Merkel's right-wing Christian Democratic Union (CDU) was never expected to win this election. And it came in third with just 19 percent of the vote, behind the AfD at 21 percent and the Social Democrats (SPD) at 30 percent.
This is a shock for the German leader because the Islamophobic AfD, founded just over three years ago, is now represented in nine out of Germany's 16 state parliaments.
"In term of political symbolism it's definitely an earthquake," says Thorsten Benner, the director of the Global Public Policy Institute. "For her party, in her home state to come after the AfD is humiliating. It was also quite symbolic that Merkel was hit by the news as she was at the G20 summit in China. She'll have a lot of troubles in the next few weeks, as many in her party about upcoming elections."
The AfD's showing is widely blamed on Merkel's decision to accept one million refugees last year. The decision became even more controversial after sexual assaults blamed on north African men on New Year's Eve and a series of bloody attacks this summer, some claimed by the Islamic State armed group.
There's a sense, amongst part of the German population, that Germany cannot manage to integrate those refugees, despite what Merkel has promised.
"I think the AfD is essentially a single-issue party," says Marcel Dirsus, a political scientist at Kiel University. "It used to be about the euro crisis and the euro in general. But now it's basically all about refugees. When you ask why people vote for the AfD, they always say they're scared that so many refugees are in the country and scared of the spread of Islam that these people supposedly bring."

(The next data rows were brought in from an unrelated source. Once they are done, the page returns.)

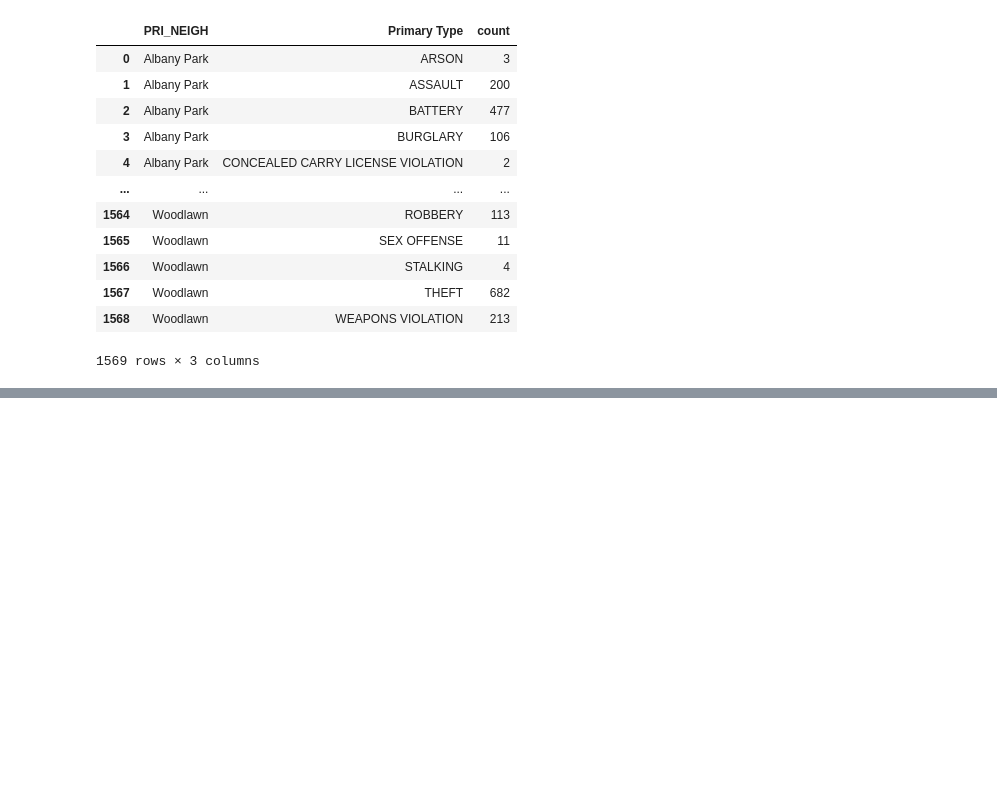
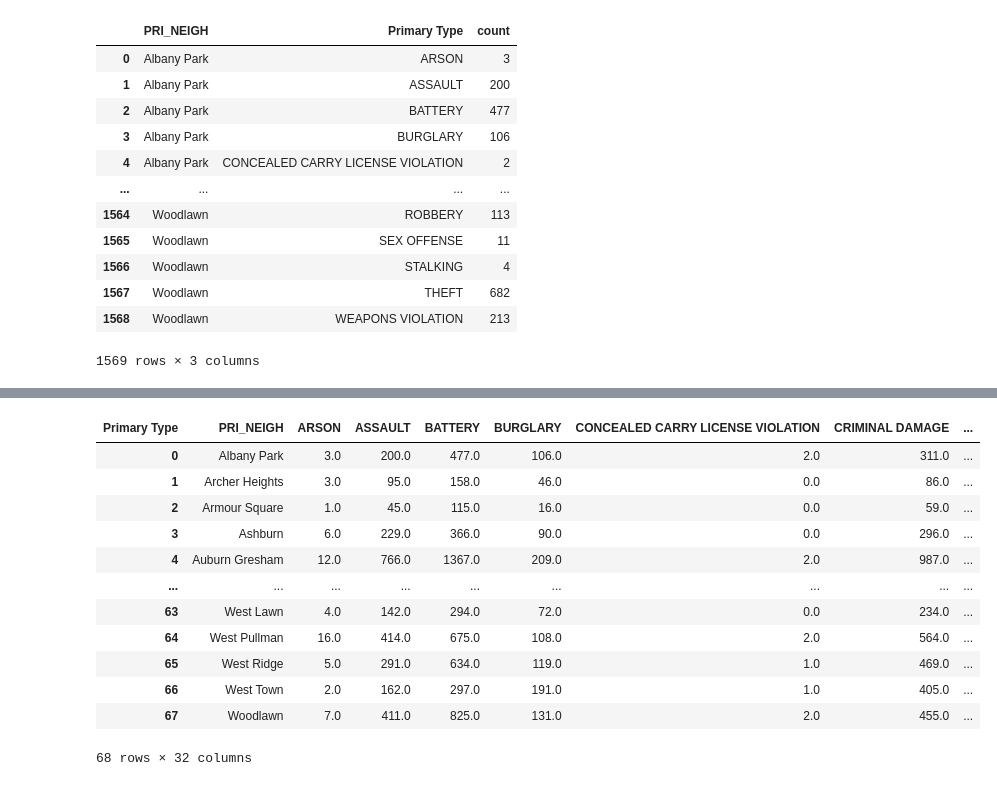
Before and after one commit to meganwood4/is477_megan_rachel, a Jupyter notebook: final_project.ipynb, the cells around one changed output, grey strips where cells are left out. Cells and saved outputs as stored; diff of their text form; code cells hidden in the pictures; blank space fills up the shorter version.

```diff
--- a/final_project.ipynb
+++ b/final_project.ipynb
@@ -381,0 +399,17 @@ crime_counts
+# %%
+crime_types = (crime_counts.pivot(index="PRI_NEIGH", columns="Primary Type", values="count").fillna(0).reset_index())
+crime_types
+# %% [output]
+| Primary Type | PRI_NEIGH | ARSON | ASSAULT | BATTERY | BURGLARY | CONCEALED CARRY LICENSE VIOLATION | CRIMINAL DAMAGE | ... |
+| 0 | Albany Park | 3.0 | 200.0 | 477.0 | 106.0 | 2.0 | 311.0 | ... |
+| 1 | Archer Heights | 3.0 | 95.0 | 158.0 | 46.0 | 0.0 | 86.0 | ... |
+| 2 | Armour Square | 1.0 | 45.0 | 115.0 | 16.0 | 0.0 | 59.0 | ... |
+| 3 | Ashburn | 6.0 | 229.0 | 366.0 | 90.0 | 0.0 | 296.0 | ... |
+| 4 | Auburn Gresham | 12.0 | 766.0 | 1367.0 | 209.0 | 2.0 | 987.0 | ... |
+| ... | ... | ... | ... | ... | ... | ... | ... | ... |
+| 63 | West Lawn | 4.0 | 142.0 | 294.0 | 72.0 | 0.0 | 234.0 | ... |
+| 64 | West Pullman | 16.0 | 414.0 | 675.0 | 108.0 | 2.0 | 564.0 | ... |
+| 65 | West Ridge | 5.0 | 291.0 | 634.0 | 119.0 | 1.0 | 469.0 | ... |
+| 66 | West Town | 2.0 | 162.0 | 297.0 | 191.0 | 1.0 | 405.0 | ... |
+| 67 | Woodlawn | 7.0 | 411.0 | 825.0 | 131.0 | 2.0 | 455.0 | ... |
+68 rows × 32 columns
```
Also changed, not shown: parts of 11 cells of this notebook, 15 other files.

This is a worrying trend for Merkel. First it means the CSU, the CDU's sister party in Bavaria, will step up demands for the German leader to change her refugee policy. And, much like France's National Front, the AfD managed to steal voters from both left-wing and right-wing parties and to get people who normally don't vote to cast their ballots.

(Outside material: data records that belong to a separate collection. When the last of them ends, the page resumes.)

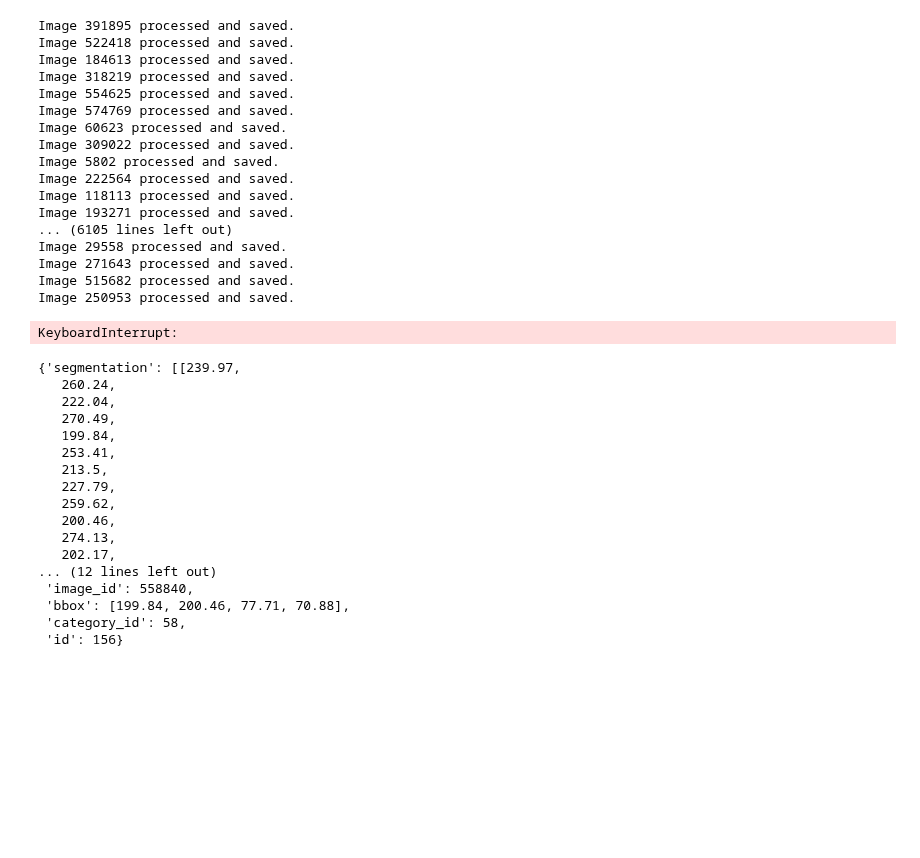
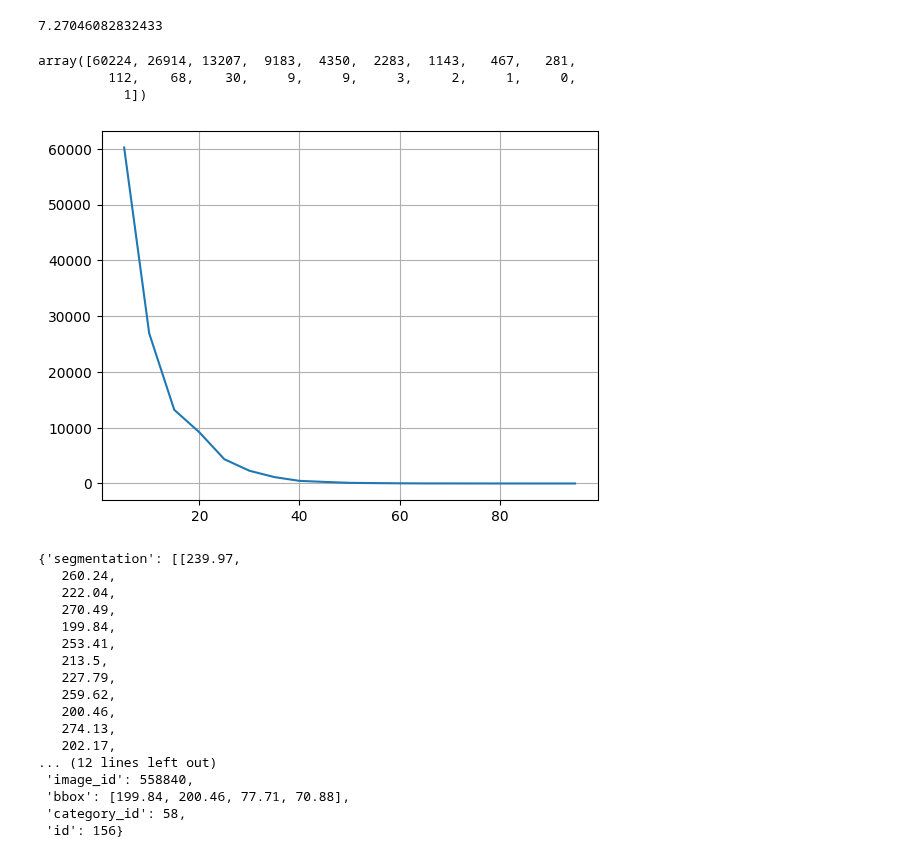
Before and after one commit to moeiniamir/AttentionRL, a Jupyter notebook: prepare_object_data/create_data.ipynb, the cells around one changed output. Cells and saved outputs as stored; diff of their text form; code cells hidden in the pictures; blank space fills up the shorter version.

```diff
--- a/prepare_object_data/create_data.ipynb
+++ b/prepare_object_data/create_data.ipynb
@@ -31,40 +29,41 @@ def pack_seg_out(seg):
     }
     return new_seg_out
 # %%
+img_ids = train_data.getImgIds()
 img_info = train_data.loadImgs(img_ids)
+obj_counts = []
 for img_id in img_ids:
     anns = train_data.loadAnns(train_data.getAnnIds(imgIds=img_id))
     img_info = train_data.loadImgs([img_id])[0]
     h, w = img_info['width'], img_info['height']
     masks = []
+    obj_counts.append(len(anns))
     if anns:
         for i in range(len(anns)):
             masks.append(train_data.annToMask(anns[i]) * 255)
     if len(masks) > 0:
         masks = np.stack(masks)
         seg_packed = pack_seg_out(masks)
-        with open(f'../Data/COCO17/obj_seg/{img_id}.pkl', 'wb') as f:
-            pickle.dump(seg_packed, f)
-        print(f'Image {img_id} processed and saved.')
+        # with open(f'../Data/COCO17/obj_seg/{img_id}.pkl', 'wb') as f:
+        #     pickle.dump(seg_packed, f)
+        # print(f'Image {img_id} processed and saved.')
-# %% [output]
-Image 391895 processed and saved.
-Image 522418 processed and saved.
-Image 184613 processed and saved.
-Image 318219 processed and saved.
-Image 554625 processed and saved.
-Image 574769 processed and saved.
-Image 60623 processed and saved.
-Image 309022 processed and saved.
-Image 5802 processed and saved.
-Image 222564 processed and saved.
-Image 118113 processed and saved.
-Image 193271 processed and saved.
-... (6105 lines left out)
-Image 29558 processed and saved.
-Image 271643 processed and saved.
-Image 515682 processed and saved.
-Image 250953 processed and saved.
-KeyboardInterrupt:
+# %%
+np.mean(obj_counts)
+# %% [output]
+7.27046082832433
+# %%
+x, y = np.histogram(obj_counts, bins=np.arange(0, 100, 5))
+# %%
+x
+# %% [output]
+array([60224, 26914, 13207,  9183,  4350,  2283,  1143,   467,   281,
+         112,    68,    30,     9,     9,     3,     2,     1,     0,
+           1])
+# %%
+plt.plot(y[1:], x)
+plt.grid()
+# %% [output]
+[figure, added]
 # %%
 # train_data = json.load(open(coco_train_path, 'r'))
 # val_data = json.load(open(coco_val_path, 'r'))
```
Also changed, not shown: parts of 2 cells of this notebook.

The populist party is the first to establish itself in the German political landscape since World War II, after decades in which no such party crossed the five percent hurdle to enter national parliament.
Merkel defends migrant decision

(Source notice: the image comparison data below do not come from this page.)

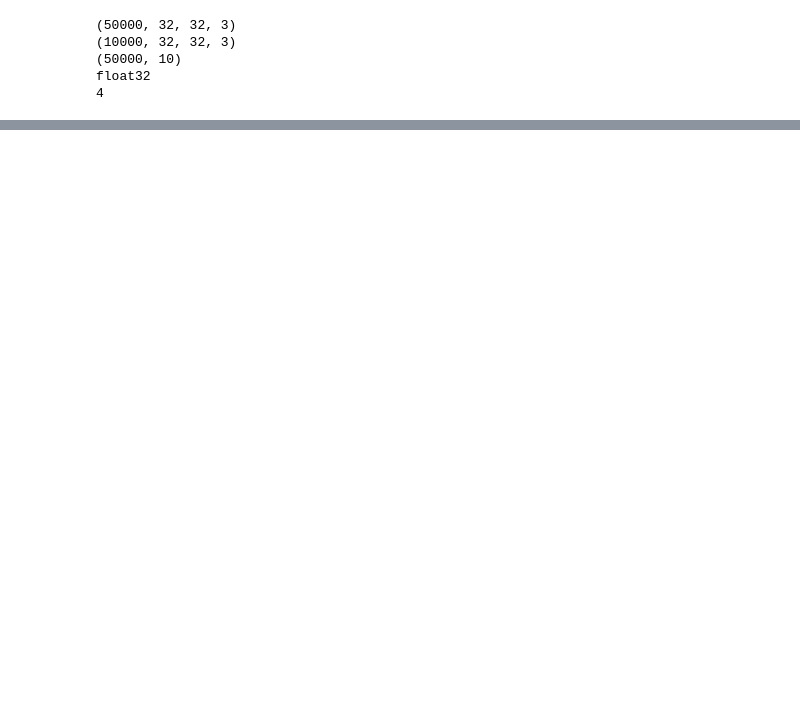
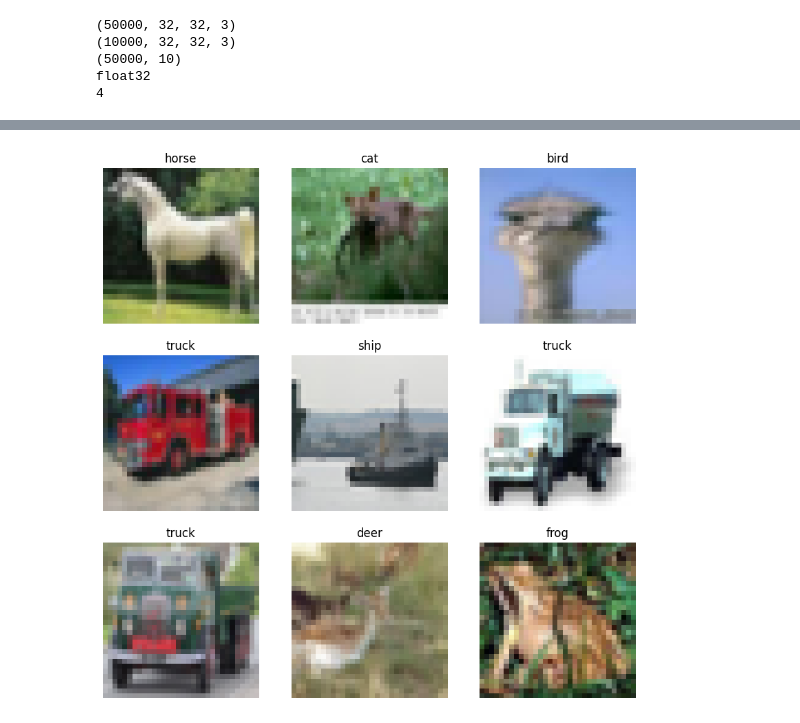
Before and after one commit to karthik-kk-aiml/04-deep-learning-cnn-image-classification, a Jupyter notebook: main.ipynb, the cells around one changed output, grey strips where cells are left out. Cells and saved outputs as stored; diff of their text form; code cells hidden in the pictures; blank space fills up the shorter version.

```diff
--- a/main.ipynb
+++ b/main.ipynb
@@ -208,0 +142,18 @@ plt.show()
+# %%
+# DATA AUGMENTATION TO INCREASE THE TRAINING DATA BY APPLYING RANDOM TRANSFORMATION (like rotation, zooming)
+from tensorflow.keras.preprocessing.image import ImageDataGenerator
+
+# Define the data augmentation
+datagen = ImageDataGenerator(
+    rotation_range=15,  # Rotate images up to 15 degrees
+    width_shift_range=0.1,  # Horizontally shift images by 10%
+    height_shift_range=0.1,  # Vertically shift images by 10%
+    horizontal_flip=True,  # Randomly flip images
+)
+
+# Fit the data generator on the training data
+datagen.fit(x_train)
+# %%
+class_names = ['airplane', 'automobile', 'bird', 'cat', 'deer',
+               'dog', 'frog', 'horse', 'ship', 'truck']
+class_names
@@ -208,0 +171,20 @@ plt.show()
+# %%
+import random
+
+def plot_random_images(images, labels, class_names, num_images=9):
+    plt.figure(figsize=(10, 10))
+
+    indices = random.sample(range(len(images)), num_images)
+
+    for i, idx in enumerate(indices):
+        plt.subplot(3, 3, i + 1)
+        plt.imshow(images[idx])
+        label_index = np.argmax(labels[idx])
+        plt.title(class_names[label_index])
+        plt.axis('off')
+
+    plt.show()
+
+plot_random_images(x_train, y_train, class_names)
+# %% [output]
+[figure, added]
```
Also changed, not shown: parts of 32 cells of this notebook, 3 other files.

"She will likely plough on but she'll try to make a better communication effort," says Thorsten Benner. "One of the startling thing is that, with regard to refugees, she has changed her policy quite significantly over the past year. She's now all about securing the EU's external borders, keeping as many migrants out as possible ... She hasn't communicated as forcefully as she could have on this because she was probably afraid of admiting she had changed course."
While Merkel on Monday accepted responsibility for the result, she still argues her choice of opening Germany's borders was the right one.
But she has to think about next year's federal elections and whether she will try to stay in the leader's seat. Merkel has not said anything yet but she is expected to run for a fourth term.
At national level the AfD is now polling at 14 percent according to a September survey, an increase of 10 points this year.
But Merkel still has strong personal support.
"People are saying that she's in crisis but she gets approval ratings that just about any other Western leader could only dream about," notes Marcel Dirsus. "I think there's really a split, because there's is a sense of crisis among some people and that she is to blame. But on the other hand, you have people saying 'Yes there might a crisis but in this moment we should turn to someone who has a steady hand'. And she embodies that perfectly."